--- Recorded information Enclosed Below ---
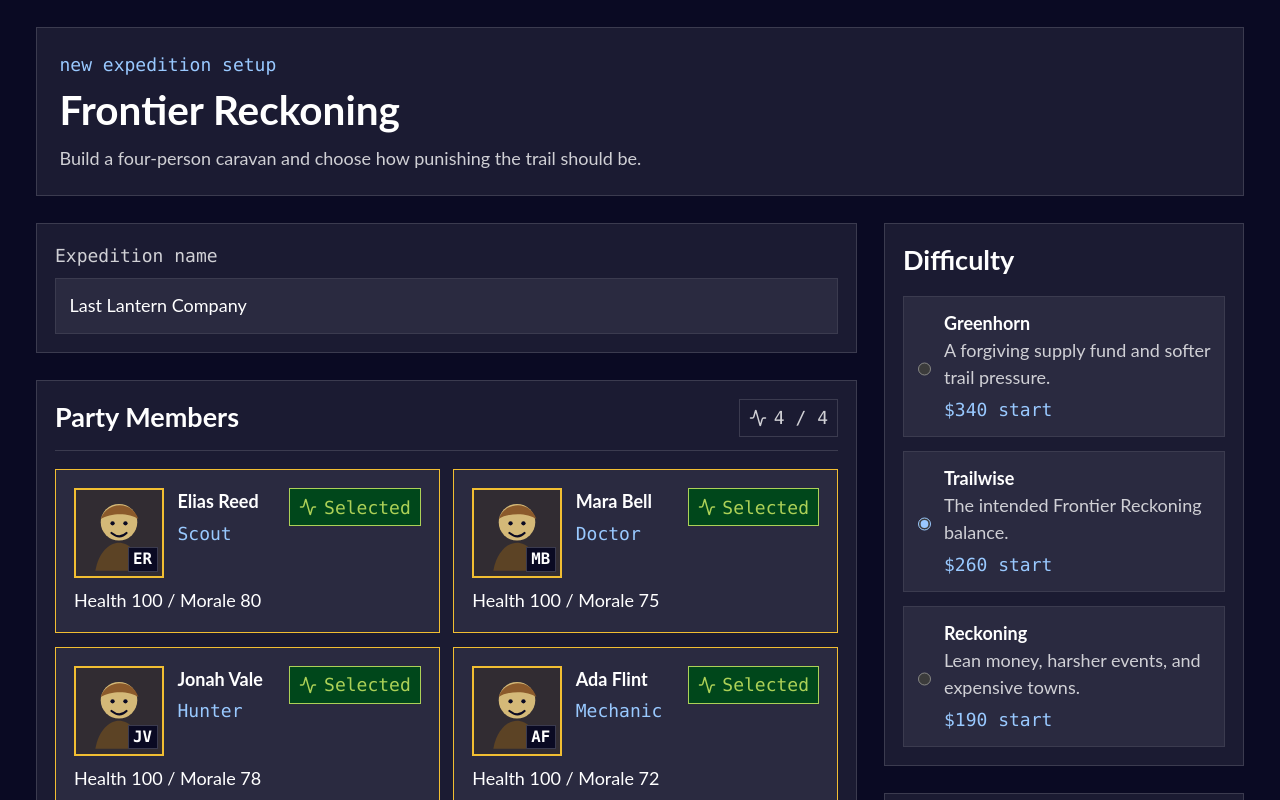
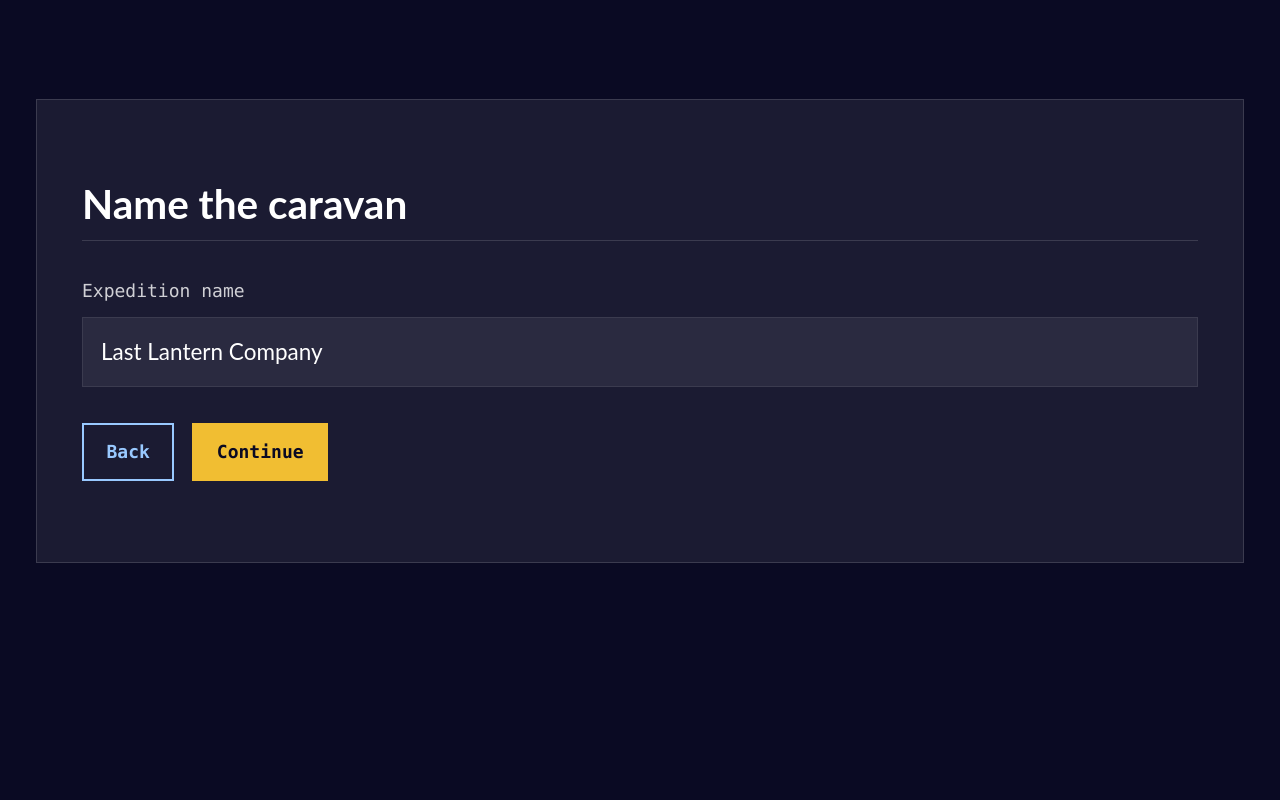
Before and after one commit to freeCodeCamp-Universe/frontier-reckoning, a React (Vite) app: page / in a window 1280 px wide. Both pictures are taken after a click on the button "Start Expedition". Shown: the top 800 px of the page. Built offline with nearby package versions, Linux system fonts and the light colour scheme.

Commit message:
refactor: new expedition setup

```diff
--- a/src/components/NewExpeditionSetup.tsx
+++ b/src/components/NewExpeditionSetup.tsx
@@ -1,10 +1,10 @@
-import { useMemo, useState } from 'react';
+import { useMemo, useState, type ReactNode } from 'react';
 import { difficultyOptions, type Difficulty } from '@game/data/difficulties';
 import { starterCharacters } from '@game/data/starterCharacters';
 import type { StartExpeditionOptions } from '@stores/expeditionStore';
 import { Button } from '@components/ui/Button';
 import { Badge } from '@components/ui/Badge';
-import { Card, CardEyebrow, CardHeader } from '@components/ui/Card';
+import { Card, CardHeader } from '@components/ui/Card';
 import { CharacterPortrait } from '@components/ui/Portrait';
 
 type NewExpeditionSetupProps = {
@@ -12,28 +12,23 @@ type NewExpeditionSetupProps = {
   onStart: (options: StartExpeditionOptions) => void;
 };
 
+type SetupStep = 'name' | 'party' | 'difficulty';
+
 const requiredPartySize = 4;
 
 export function NewExpeditionSetup({ onBack, onStart }: NewExpeditionSetupProps) {
+  const [step, setStep] = useState<SetupStep>('name');
   const [expeditionName, setExpeditionName] = useState('Last Lantern Company');
-  const [difficulty, setDifficulty] = useState<Difficulty>('trailwise');
-  const [selectedCharacterIds, setSelectedCharacterIds] = useState<string[]>([
-    'scout',
-    'doctor',
-    'hunter',
-    'mechanic',
-  ]);
+  const [difficulty, setDifficulty] = useState<Difficulty | null>(null);
+  const [selectedCharacterIds, setSelectedCharacterIds] = useState<string[]>([]);
 
   const uniqueSelectedIds = useMemo(
     () => Array.from(new Set(selectedCharacterIds)),
     [selectedCharacterIds],
   );
-  const canStart =
-    expeditionName.trim().length > 0 && uniqueSelectedIds.length === requiredPartySize;
-  const startDisabledReason =
-    expeditionName.trim().length === 0
-      ? 'Enter an expedition name before starting.'
-      : `Select exactly ${requiredPartySize} party members before starting.`;
+  const canContinueFromName = expeditionName.trim().length > 0;
+  const canContinueFromParty = uniqueSelectedIds.length === requiredPartySize;
+  const canStart = canContinueFromName && canContinueFromParty && difficulty !== null;
 
   const toggleCharacter = (characterId: string) => {
     setSelectedCharacterIds((currentIds) => {
@@ -49,42 +44,70 @@ export function NewExpeditionSetup({ onBack, onStart }: NewExpeditionSetupProps)
     });
   };
 
+  const handleBack = () => {
+    if (step === 'name') {
+      onBack();
+      return;
+    }
+
+    setStep(step === 'difficulty' ? 'party' : 'name');
+  };
+
+  const handleStart = () => {
+    if (!canStart || !difficulty) {
+      return;
+    }
+
+    onStart({
+      expeditionName,
+      difficulty,
+      partyMemberIds: uniqueSelectedIds,
+    });
+  };
+
   return (
-    <section className="mx-auto flex max-w-6xl flex-col gap-6">
-      <Card as="header" className="p-5">
-        <CardEyebrow>new expedition setup</CardEyebrow>
-        <h1 className="mt-2 text-4xl font-bold">Frontier Reckoning</h1>
-        <p className="mt-3 max-w-3xl text-muted">
-          Build a four-person caravan and choose how punishing the trail should be.
-        </p>
-      </Card>
-
-      <div className="grid gap-6 lg:grid-cols-[minmax(0,1fr)_360px]">
-        <div className="flex flex-col gap-6">
-          <Card>
-            <label htmlFor="expedition-name" className="font-mono text-base text-muted">
+    <section className="mx-auto flex min-h-[72vh] w-full max-w-6xl flex-col justify-center py-8 sm:py-12 lg:py-16">
+      {step === 'name' ? (
+        <SetupCard>
+          <CardHeader>
+            <h2 className="text-3xl font-bold sm:text-4xl">Name the caravan</h2>
+          </CardHeader>
+          <label htmlFor="expedition-name" className="mt-8 block font-mono text-base text-muted">
             Expedition name
           </label>
           <input
             id="expedition-name"
-              className="mt-2 w-full border border-border bg-panel px-3 py-3 text-foreground outline-none focus:border-highlight"
+            className="mt-3 w-full border border-border bg-panel px-4 py-4 text-xl text-foreground outline-none focus:border-highlight"
             value={expeditionName}
             onChange={(event) => setExpeditionName(event.target.value)}
           />
-          </Card>
+          <SetupActions>
+            <Button onClick={handleBack} variant="secondary">
+              Back
+            </Button>
+            <Button
+              onClick={() => setStep('party')}
+              disabled={!canContinueFromName}
+              disabledReason="Enter an expedition name before continuing."
+            >
+              Continue
+            </Button>
+          </SetupActions>
+        </SetupCard>
+      ) : null}
 
-          <Card>
+      {step === 'party' ? (
+        <SetupCard>
           <CardHeader className="flex items-baseline justify-between gap-4">
-              <h2 className="text-2xl font-bold">Party Members</h2>
+            <h2 className="text-3xl font-bold sm:text-4xl">Choose party members</h2>
             <Badge variant="muted">
               {uniqueSelectedIds.length} / {requiredPartySize}
             </Badge>
           </CardHeader>
-            <div className="mt-4 grid gap-3 md:grid-cols-2">
+          <div className="mt-8 grid gap-4 lg:grid-cols-2">
             {starterCharacters.map((character) => {
               const selected = uniqueSelectedIds.includes(character.id);
-                const disabled =
-                  !selected && uniqueSelectedIds.length >= requiredPartySize;
+              const disabled = !selected && uniqueSelectedIds.length >= requiredPartySize;
 
               return (
                 <button
@@ -94,7 +117,7 @@ export function NewExpeditionSetup({ onBack, onStart }: NewExpeditionSetupProps)
                   disabled={disabled}
                   aria-pressed={selected}
                   aria-label={`${selected ? 'Remove' : 'Select'} ${character.name}, ${character.role}`}
-                    className={`border p-4 text-left motion-safe:transition-colors focus:outline-none focus:ring-2 focus:ring-highlight disabled:cursor-not-allowed disabled:opacity-60 ${
+                  className={`border p-5 text-left motion-safe:transition-colors focus:outline-none focus:ring-2 focus:ring-highlight disabled:cursor-not-allowed disabled:opacity-60 ${
                     selected
                       ? 'border-cta bg-panel text-foreground'
                       : 'border-border bg-surface text-muted hover:border-highlight'
@@ -121,17 +144,31 @@ export function NewExpeditionSetup({ onBack, onStart }: NewExpeditionSetupProps)
               );
             })}
           </div>
-          </Card>
-        </div>
+          <SetupActions>
+            <Button onClick={handleBack} variant="secondary">
+              Back
+            </Button>
+            <Button
+              onClick={() => setStep('difficulty')}
+              disabled={!canContinueFromParty}
+              disabledReason={`Select exactly ${requiredPartySize} party members before continuing.`}
+            >
+              Continue
+            </Button>
+          </SetupActions>
+        </SetupCard>
+      ) : null}
 
-        <aside className="flex flex-col gap-6">
-          <Card>
-            <h2 className="text-2xl font-bold">Difficulty</h2>
-            <div className="mt-4 grid gap-3">
+      {step === 'difficulty' ? (
+        <SetupCard>
+          <CardHeader>
+            <h2 className="text-3xl font-bold sm:text-4xl">Choose trail difficulty</h2>
+          </CardHeader>
+          <div className="mt-8 grid gap-4 lg:grid-cols-3">
             {difficultyOptions.map((option) => (
               <label
                 key={option.id}
-                  className="flex cursor-pointer gap-3 border border-border bg-panel p-3"
+                className="flex cursor-pointer gap-4 border border-border bg-panel p-5"
               >
                 <input
                   type="radio"
@@ -153,28 +190,36 @@ export function NewExpeditionSetup({ onBack, onStart }: NewExpeditionSetupProps)
               </label>
             ))}
           </div>
-          </Card>
-
-          <Card as="div" className="grid gap-3">
+          <SetupActions>
+            <Button onClick={handleBack} variant="secondary">
+              Back
+            </Button>
             <Button
-              onClick={() =>
-                onStart({
-                  expeditionName,
-                  difficulty,
-                  partyMemberIds: uniqueSelectedIds,
-                })
+              onClick={handleStart}
+              disabled={!canStart}
+              disabledReason={
+                difficulty === null
+                  ? 'Select a difficulty before starting.'
+                  : 'Complete expedition setup before starting.'
               }
-              disabled={!canStart}
-              disabledReason={startDisabledReason}
             >
-              Start Custom Expedition
+              Start Expedition
             </Button>
-            <Button onClick={onBack} variant="secondary">
-              Back to Menu
-            </Button>
-          </Card>
-        </aside>
-      </div>
+          </SetupActions>
+        </SetupCard>
+      ) : null}
     </section>
   );
 }
+
+function SetupCard({ children }: { children: ReactNode }) {
+  return (
+    <Card className="flex min-h-[58vh] flex-col justify-center p-6 sm:p-8 lg:p-10">
+      {children}
+    </Card>
+  );
+}
+
+function SetupActions({ children }: { children: ReactNode }) {
+  return <div className="mt-8 flex flex-col gap-4 sm:flex-row">{children}</div>;
+}
```
Also changed, not shown: 2 other files (tests, documents, lock files or other folders). Lines whose indentation alone changed are shown as unchanged.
--- End of Enclosed Recorded information ---
| Try it |
Of the records above, copy each line that includes "import".

| Finished task |
-import { useMemo, useState } from 'react';
+import { useMemo, useState, type ReactNode } from 'react';
 import { difficultyOptions, type Difficulty } from '@game/data/difficulties';
 import { starterCharacters } from '@game/data/starterCharacters';
 import type { StartExpeditionOptions } from '@stores/expeditionStore';
 import { Button } from '@components/ui/Button';
 import { Badge } from '@components/ui/Badge';
-import { Card, CardEyebrow, CardHeader } from '@components/ui/Card';
+import { Card, CardHeader } from '@components/ui/Card';
 import { CharacterPortrait } from '@components/ui/Portrait';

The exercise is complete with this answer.